Required action. The following data is to be repeated exactly, its pictures excluded.

Provided entries.
• • • • •
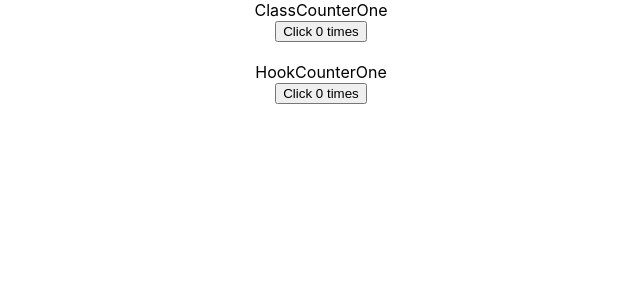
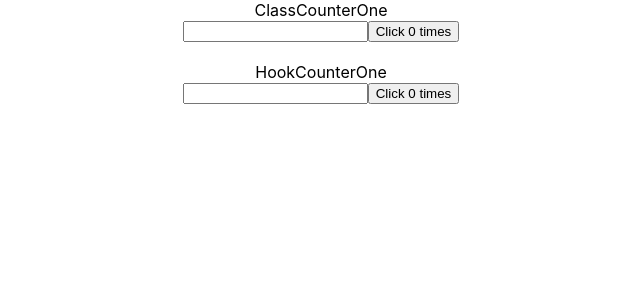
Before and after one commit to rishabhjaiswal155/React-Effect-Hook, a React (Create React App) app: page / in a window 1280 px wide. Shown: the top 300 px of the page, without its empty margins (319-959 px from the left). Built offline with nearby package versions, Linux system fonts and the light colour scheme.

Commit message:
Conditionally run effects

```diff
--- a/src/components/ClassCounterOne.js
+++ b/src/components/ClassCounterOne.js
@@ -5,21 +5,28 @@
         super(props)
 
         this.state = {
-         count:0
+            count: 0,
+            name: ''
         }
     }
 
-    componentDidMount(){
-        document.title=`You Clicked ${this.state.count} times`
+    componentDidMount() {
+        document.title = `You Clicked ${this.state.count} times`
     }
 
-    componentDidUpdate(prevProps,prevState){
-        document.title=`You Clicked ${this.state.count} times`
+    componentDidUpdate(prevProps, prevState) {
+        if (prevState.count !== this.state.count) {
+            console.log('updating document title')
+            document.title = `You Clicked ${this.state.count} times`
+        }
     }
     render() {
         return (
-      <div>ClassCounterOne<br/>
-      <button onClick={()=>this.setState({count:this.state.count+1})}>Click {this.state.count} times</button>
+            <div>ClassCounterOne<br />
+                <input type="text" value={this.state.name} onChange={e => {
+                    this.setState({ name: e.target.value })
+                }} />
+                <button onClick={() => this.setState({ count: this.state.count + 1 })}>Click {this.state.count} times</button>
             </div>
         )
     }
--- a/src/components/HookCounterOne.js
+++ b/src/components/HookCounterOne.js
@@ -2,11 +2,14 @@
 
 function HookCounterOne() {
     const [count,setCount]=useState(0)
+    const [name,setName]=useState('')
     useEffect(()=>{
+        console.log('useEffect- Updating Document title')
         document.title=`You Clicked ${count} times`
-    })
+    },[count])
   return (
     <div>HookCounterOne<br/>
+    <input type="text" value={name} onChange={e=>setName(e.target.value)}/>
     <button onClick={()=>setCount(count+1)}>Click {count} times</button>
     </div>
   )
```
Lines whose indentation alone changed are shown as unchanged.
• • • • •
Result.
Before and after one commit to rishabhjaiswal155/React-Effect-Hook, a React (Create React App) app: page / in a window 1280 px wide. Shown: the top 300 px of the page, without its empty margins (319-959 px from the left). Built offline with nearby package versions, Linux system fonts and the light colour scheme.

Commit message:
Conditionally run effects

```diff
--- a/src/components/ClassCounterOne.js
+++ b/src/components/ClassCounterOne.js
@@ -5,21 +5,28 @@
         super(props)
 
         this.state = {
-         count:0
+            count: 0,
+            name: ''
         }
     }
 
-    componentDidMount(){
-        document.title=`You Clicked ${this.state.count} times`
+    componentDidMount() {
+        document.title = `You Clicked ${this.state.count} times`
     }
 
-    componentDidUpdate(prevProps,prevState){
-        document.title=`You Clicked ${this.state.count} times`
+    componentDidUpdate(prevProps, prevState) {
+        if (prevState.count !== this.state.count) {
+            console.log('updating document title')
+            document.title = `You Clicked ${this.state.count} times`
+        }
     }
     render() {
         return (
-      <div>ClassCounterOne<br/>
-      <button onClick={()=>this.setState({count:this.state.count+1})}>Click {this.state.count} times</button>
+            <div>ClassCounterOne<br />
+                <input type="text" value={this.state.name} onChange={e => {
+                    this.setState({ name: e.target.value })
+                }} />
+                <button onClick={() => this.setState({ count: this.state.count + 1 })}>Click {this.state.count} times</button>
             </div>
         )
     }
--- a/src/components/HookCounterOne.js
+++ b/src/components/HookCounterOne.js
@@ -2,11 +2,14 @@
 
 function HookCounterOne() {
     const [count,setCount]=useState(0)
+    const [name,setName]=useState('')
     useEffect(()=>{
+        console.log('useEffect- Updating Document title')
         document.title=`You Clicked ${count} times`
-    })
+    },[count])
   return (
     <div>HookCounterOne<br/>
+    <input type="text" value={name} onChange={e=>setName(e.target.value)}/>
     <button onClick={()=>setCount(count+1)}>Click {count} times</button>
     </div>
   )
```
Lines whose indentation alone changed are shown as unchanged.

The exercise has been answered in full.